The Los Angeles City Council is poised today to approve a $1.6 billion solar power purchase agreement by the Department of Water and Power (DWP) that could go a long way toward helping DWP meet its renewable energy targets.
The council will decide whether to finalize a 25-year agreement for the DWP to buy power from a 250-megawatt solar power plant nearing construction on the Moapa Indian Reservation about 30 miles north of Las Vegas. The agreement with K Road Moapa Solar, LLC, would boost DWP's renewable energy portfolio by nearly 3 percent.
Under the state's Renewable Portfolio Standard law, DWP, the nation's largest publicly-owned utility, must generate 25 percent of its power from renewable sources by 2016 and 33 percent by 2020. The department at one time exceeded the 20 percent mark, but it now gets about 17.8 percent of its power from wind, solar, and other renewable sources, according to a recent report by the City Administrative Officer.

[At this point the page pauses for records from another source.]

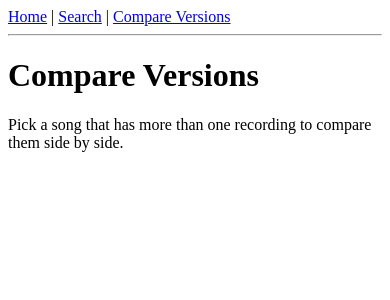
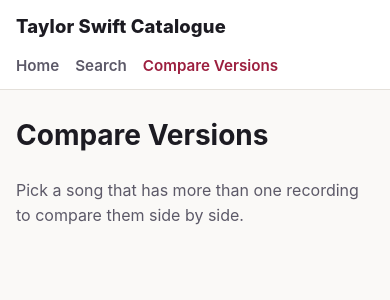
Before and after one commit to anniemcrook/taylor-swift-db, a PHP site: page /compare.php in a window 390 px wide. Shown: the top 300 px of the page. Run offline with PHP 8.4, Linux system fonts and the light colour scheme; data that the repository does not hold is empty.

Commit message:
Add a clean, modern, accessible styling pass
Adds backend/style.css (hand-written, no framework): light/dark
palette via prefers-color-scheme, a card grid of album covers on the
homepage, tables wrapped for horizontal scroll on mobile, and visible
:focus-visible rings throughout.

Adds backend/head.php for the shared meta/title/stylesheet block, and
reworks backend/nav.php into a semantic <header>/<nav> that marks the
current page via aria-current="page".

Accessibility fixes: a skip-to-content link, a <label> on the search
input (previously placeholder-only), descriptive alt text on every
album cover (was alt="" on the homepage), <caption> + scope="col" on
both tables, and a visually-hidden "(opens in a new tab)" hint on
music video links.

Co-Authored-By: Claude Sonnet 5 <noreply@anthropic.com>

```diff
--- a/backend/compare.php
+++ b/backend/compare.php
@@ -66,37 +66,44 @@ if ($songId === 0) {
     ");
     $songsWithMultipleRecordings = $listStmt->fetchAll(PDO::FETCH_ASSOC);
 }
+
+$pageTitle = $songId !== 0 && isset($song)
+    ? $song['title'] . ' — Version Comparison'
+    : 'Compare Versions — Taylor Swift Catalogue';
+$currentNav = 'compare';
 ?>
 <!DOCTYPE html>
-<html>
+<html lang="en">
 <head>
-    <title>Compare Versions — Taylor Swift Catalogue</title>
+<?php include __DIR__ . '/head.php'; ?>
 </head>
 <body>
     <?php include __DIR__ . '/nav.php'; ?>
-
+    <main id="main">
     <?php if ($songId === 0): ?>
         <h1>Compare Versions</h1>
-        <p>Pick a song that has more than one recording to compare them side by side.</p>
-        <ul>
+        <p class="muted">Pick a song that has more than one recording to compare them side by side.</p>
+        <ul class="plain-list">
             <?php foreach ($songsWithMultipleRecordings as $s): ?>
             <li>
                 <a href="compare.php?song_id=<?= (int) $s['song_id'] ?>">
                     <?= htmlspecialchars($s['title']) ?>
                 </a>
-                (<?= (int) $s['recording_count'] ?> recordings)
+                <span class="tag">(<?= (int) $s['recording_count'] ?> recordings)</span>
             </li>
             <?php endforeach; ?>
         </ul>
     <?php else: ?>
         <h1><?= htmlspecialchars($song['title']) ?> — Version Comparison</h1>
-        <table border="1" cellpadding="8">
+        <div class="table-wrap">
+            <table>
+                <caption class="visually-hidden"><?= htmlspecialchars($song['title']) ?> version comparison</caption>
                 <tr>
-                <th>Version</th>
-                <th>Album</th>
-                <th>Track #</th>
-                <th>Duration</th>
-                <th>Credits</th>
+                    <th scope="col">Version</th>
+                    <th scope="col">Album</th>
+                    <th scope="col">Track #</th>
+                    <th scope="col">Duration</th>
+                    <th scope="col">Credits</th>
                 </tr>
                 <?php foreach ($recordings as $recording): ?>
                 <tr>
@@ -116,6 +123,8 @@ if ($songId === 0) {
                 </tr>
                 <?php endforeach; ?>
             </table>
+        </div>
     <?php endif; ?>
+    </main>
 </body>
 </html>
--- /dev/null
+++ b/backend/head.php
@@ -0,0 +1,7 @@
+<?php
+// Expects $pageTitle to be set before include.
+?>
+<meta charset="utf-8">
+<meta name="viewport" content="width=device-width, initial-scale=1">
+<title><?= htmlspecialchars($pageTitle) ?></title>
+<link rel="stylesheet" href="style.css">
--- a/backend/nav.php
+++ b/backend/nav.php
@@ -1,6 +1,20 @@
-<nav>
-    <a href="index.php">Home</a>
-    | <a href="search.php">Search</a>
-    | <a href="compare.php">Compare Versions</a>
-</nav>
-<hr>
+<?php
+// Expects an optional $currentNav variable to be set before include,
+// one of: 'home', 'search', 'compare'. Used only to mark the current
+// page for assistive tech (aria-current) — never trust it as input,
+// it's always set by the including page itself, not the user.
+$currentNav ??= null;
+?>
+<a class="skip-link" href="#main">Skip to content</a>
+<header class="site-header">
+    <div class="site-header-inner">
+        <a class="site-title" href="index.php">Taylor Swift Catalogue</a>
+        <nav class="site-nav" aria-label="Primary">
+            <ul>
+                <li><a href="index.php" <?= $currentNav === 'home' ? 'aria-current="page"' : '' ?>>Home</a></li>
+                <li><a href="search.php" <?= $currentNav === 'search' ? 'aria-current="page"' : '' ?>>Search</a></li>
+                <li><a href="compare.php" <?= $currentNav === 'compare' ? 'aria-current="page"' : '' ?>>Compare Versions</a></li>
+            </ul>
+        </nav>
+    </div>
+</header>
--- /dev/null
+++ b/backend/style.css
@@ -0,0 +1,371 @@
+:root {
+  --bg: #faf9f7;
+  --surface: #ffffff;
+  --text: #1c1b22;
+  --text-muted: #5c5968;
+  --border: #e4e0da;
+  --accent: #9c1f3f;
+  --accent-hover: #7a1730;
+  --accent-contrast: #ffffff;
+  --accent-wash: rgba(156, 31, 63, 0.07);
+  --radius: 10px;
+  --shadow: 0 1px 3px rgba(20, 16, 10, 0.08), 0 1px 2px rgba(20, 16, 10, 0.04);
+  --focus-ring: 0 0 0 3px rgba(156, 31, 63, 0.35);
+  --font-sans: -apple-system, BlinkMacSystemFont, "Segoe UI", Roboto, Helvetica,
+    Arial, sans-serif;
+}
+
+@media (prefers-color-scheme: dark) {
+  :root {
+    --bg: #15131a;
+    --surface: #1f1c27;
+    --text: #f1eff5;
+    --text-muted: #ada7bd;
+    --border: #332e3d;
+    --accent: #ff93a8;
+    --accent-hover: #ffb0c0;
+    --accent-contrast: #1c1b22;
+    --accent-wash: rgba(255, 147, 168, 0.1);
+    --shadow: 0 1px 3px rgba(0, 0, 0, 0.4), 0 1px 2px rgba(0, 0, 0, 0.3);
+    --focus-ring: 0 0 0 3px rgba(255, 147, 168, 0.4);
+  }
+}
+
+* {
+  box-sizing: border-box;
+}
+
+html {
+  color-scheme: light dark;
+}
+
+body {
+  margin: 0;
+  font-family: var(--font-sans);
+  background: var(--bg);
+  color: var(--text);
+  line-height: 1.55;
+}
+
+img {
+  max-width: 100%;
+}
+
+a {
+  color: var(--accent);
+  text-decoration: none;
+}
+
+a:hover {
+  color: var(--accent-hover);
+  text-decoration: underline;
+}
+
+a:focus-visible,
+button:focus-visible,
+input:focus-visible {
+  outline: none;
+  box-shadow: var(--focus-ring);
+  border-radius: 4px;
+}
+
+.skip-link {
+  position: absolute;
+  left: -999px;
+  top: 0;
+  background: var(--accent);
+  color: var(--accent-contrast);
+  padding: 0.6rem 1rem;
+  border-radius: 0 0 var(--radius) 0;
+  font-weight: 600;
+  z-index: 10;
+}
+
+.skip-link:focus {
+  left: 0;
+}
+
+.visually-hidden {
+  position: absolute;
+  width: 1px;
+  height: 1px;
+  overflow: hidden;
+  clip: rect(0 0 0 0);
+  white-space: nowrap;
+}
+
+/* --- Site header / nav --- */
+
+.site-header {
+  background: var(--surface);
+  border-bottom: 1px solid var(--border);
+}
+
+.site-header-inner {
+  max-width: 960px;
+  margin: 0 auto;
+  padding: 1rem 1.5rem;
+  display: flex;
+  align-items: center;
+  justify-content: space-between;
+  flex-wrap: wrap;
+  gap: 0.75rem;
+}
+
+.site-title {
+  font-size: 1.15rem;
+  font-weight: 800;
+  letter-spacing: 0.01em;
+  color: var(--text);
+}
+
+.site-title:hover {
+  color: var(--accent);
+  text-decoration: none;
+}
+
+.site-nav ul {
+  display: flex;
+  gap: 1.5rem;
+  list-style: none;
+  margin: 0;
+  padding: 0;
+}
+
+.site-nav a {
+  color: var(--text-muted);
+  font-weight: 600;
+  font-size: 0.95rem;
+}
+
+.site-nav a:hover {
+  color: var(--accent);
+}
+
+.site-nav a[aria-current="page"] {
+  color: var(--accent);
+}
+
+/* --- Layout --- */
+
+main {
+  max-width: 960px;
+  margin: 0 auto;
+  padding: 2rem 1.5rem 4rem;
+}
+
+h1 {
+  font-size: 1.75rem;
+  margin: 0 0 1.25rem;
+}
+
+h2 {
+  font-size: 1.25rem;
+}
+
+h3 {
+  font-size: 1.05rem;
+  margin: 0 0 0.5rem;
+}
+
+p.muted,
+.muted {
+  color: var(--text-muted);
+}
+
+/* --- Album grid (homepage) --- */
+
+.album-grid {
+  display: grid;
+  grid-template-columns: repeat(auto-fill, minmax(150px, 1fr));
+  gap: 1.5rem;
+  list-style: none;
+  margin: 0;
+  padding: 0;
+}
+
+.album-card {
+  display: flex;
+  flex-direction: column;
+  gap: 0.6rem;
+  color: var(--text);
+}
+
+.album-card:hover {
+  text-decoration: none;
+}
+
+.album-card .cover {
+  width: 100%;
+  aspect-ratio: 1 / 1;
+  object-fit: cover;
+  border-radius: var(--radius);
+  box-shadow: var(--shadow);
+  background: var(--border);
+  display: block;
+}
+
+.album-card .cover.placeholder {
+  display: flex;
+  align-items: center;
+  justify-content: center;
+  color: var(--text-muted);
+  font-size: 0.8rem;
+  text-align: center;
+  padding: 0.5rem;
+}
+
+.album-card .title {
+  font-weight: 600;
+  font-size: 0.95rem;
+  line-height: 1.3;
+}
+
+.album-card:hover .title,
+.album-card:focus-visible .title {
+  color: var(--accent);
+}
+
+/* --- Album cover on tracklist page --- */
+
+.album-cover {
+  max-width: 240px;
+  width: 100%;
+  border-radius: var(--radius);
+  box-shadow: var(--shadow);
+  margin-bottom: 1.75rem;
+  display: block;
+}
+
+/* --- Tables --- */
+
+.table-wrap {
+  overflow-x: auto;
+  border: 1px solid var(--border);
+  border-radius: var(--radius);
+  background: var(--surface);
+}
+
+table {
+  width: 100%;
+  border-collapse: collapse;
+  font-size: 0.95rem;
+}
+
+th,
+td {
+  padding: 0.7rem 0.9rem;
+  text-align: left;
+  border-bottom: 1px solid var(--border);
+  vertical-align: top;
+}
+
+th {
+  font-size: 0.75rem;
+  text-transform: uppercase;
+  letter-spacing: 0.05em;
+  color: var(--text-muted);
+  font-weight: 700;
+  white-space: nowrap;
+}
+
+tbody tr:last-child td {
+  border-bottom: none;
+}
+
+tbody tr:hover {
+  background: var(--accent-wash);
+}
+
+/* --- Search form --- */
+
+.search-form {
+  display: flex;
+  gap: 0.6rem;
+  flex-wrap: wrap;
+  margin-bottom: 1.75rem;
+}
+
+.search-form input[type="text"] {
+  flex: 1;
+  min-width: 200px;
+  padding: 0.65rem 0.9rem;
+  border: 1px solid var(--border);
+  border-radius: var(--radius);
+  background: var(--surface);
+  color: var(--text);
+  font-size: 1rem;
+  font-family: inherit;
+}
+
+.search-form button {
+  padding: 0.65rem 1.3rem;
+  border: none;
+  border-radius: var(--radius);
+  background: var(--accent);
+  color: var(--accent-contrast);
+  font-weight: 700;
+  font-size: 1rem;
+  font-family: inherit;
+  cursor: pointer;
+}
+
+.search-form button:hover {
+  background: var(--accent-hover);
+}
+
+/* --- Result / list cards --- */
+
+.result-card {
+  padding: 1.1rem 1.3rem;
+  border: 1px solid var(--border);
+  border-radius: var(--radius);
+  background: var(--surface);
+  margin-bottom: 1rem;
+}
+
+.result-card ul {
+  margin: 0.5rem 0 0;
+  padding-left: 1.2rem;
+}
+
+.result-card li {
+  margin-bottom: 0.3rem;
+}
+
+.plain-list {
+  list-style: none;
+  margin: 0;
+  padding: 0;
+  display: flex;
+  flex-direction: column;
+  gap: 0.6rem;
+}
+
+.plain-list li {
+  padding: 0.85rem 1.1rem;
+  border: 1px solid var(--border);
+  border-radius: var(--radius);
+  background: var(--surface);
+}
+
+.tag {
+  display: inline-block;
+  font-size: 0.75rem;
+  font-weight: 700;
+  color: var(--text-muted);
+}
+
+@media (max-width: 480px) {
+  .site-header-inner {
+    padding: 0.75rem 1rem;
+  }
+
+  main {
+    padding: 1.5rem 1rem 3rem;
+  }
+
+  .site-nav ul {
+    gap: 1rem;
+  }
+}
```
Also changed, not shown: TASKS.md (+17 -2 lines), backend/index.php (+14 -7 lines), backend/search.php (+12 -6 lines), backend/tracklist.php (+21 -11 lines). Lines whose indentation alone changed are shown as unchanged.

As part of the agreement, DWP would have an option to purchase the solar energy farm at various stages beginning in 2026 for a starting price estimated at between $339 million and $398 million.
The agreement has the support of Mayor Antonio Villaraigosa, who has called the Moapa project and another proposed solar power purchase agreement with the Sempra Gas and Power's Copper Mountain Solar 3 facility in Boulder City, Nevada "a defining moment for the city's economic and environmental future."
The council's approval would authorize DWP to build an $18 million, 5.5-mile transmission line on federal land to get the solar-generated electricity to the city. A favorable vote would trigger the drafting of an ordinance by the City Attorney's Office to finally ink the deal before the end of the year.
The project is expected to add an additional $0.80 per month to the average residential customer's bill when the project starts to come on line in 2016. The City Council last month approved two years of rate hikes totaling 11.1 percent, or about $3.65 per month for residential customers and $15 for small commercial customers.
K Road Solar plans to build an estimated 910,000 solar panels on the 2,500-acre site on tribal land. The project, the first utility-scale solar power facility approved for tribal lands in the U.S., was green-lighted by Interior Secretary Ken Salazar in June. The Moapa Reservation is on land considered an important migration corridor for the federally threatened desert tortoise.
The project has support from the city's Ratepayer Advocate, Fred Pickel, who said the agreement guarantees the city a price for the solar energy that is about half what it has been in other large-scale solar projects in the last five years.
"We're under a legal obligation to move forward. The timeline to develop these things is such that we have to move forward now," Pickel said. "This is very attractively priced and much cheaper than some of the earlier projects."
Pickel, however, urged state and local lawmakers to begin a wider discussion about reducing the state renewable energy targets, given a steep decline in the cost of natural gas due to the increasing use of hydraulic fracturing, a.k.a. "fracking," to extract gas. That cost has plummeted to nearly one-quarter what it was in 2008. Given that California voters just approved tax increases to fund more renewable energy projects, Pickel's suggestion may not get very far.
With contributions by City News Service.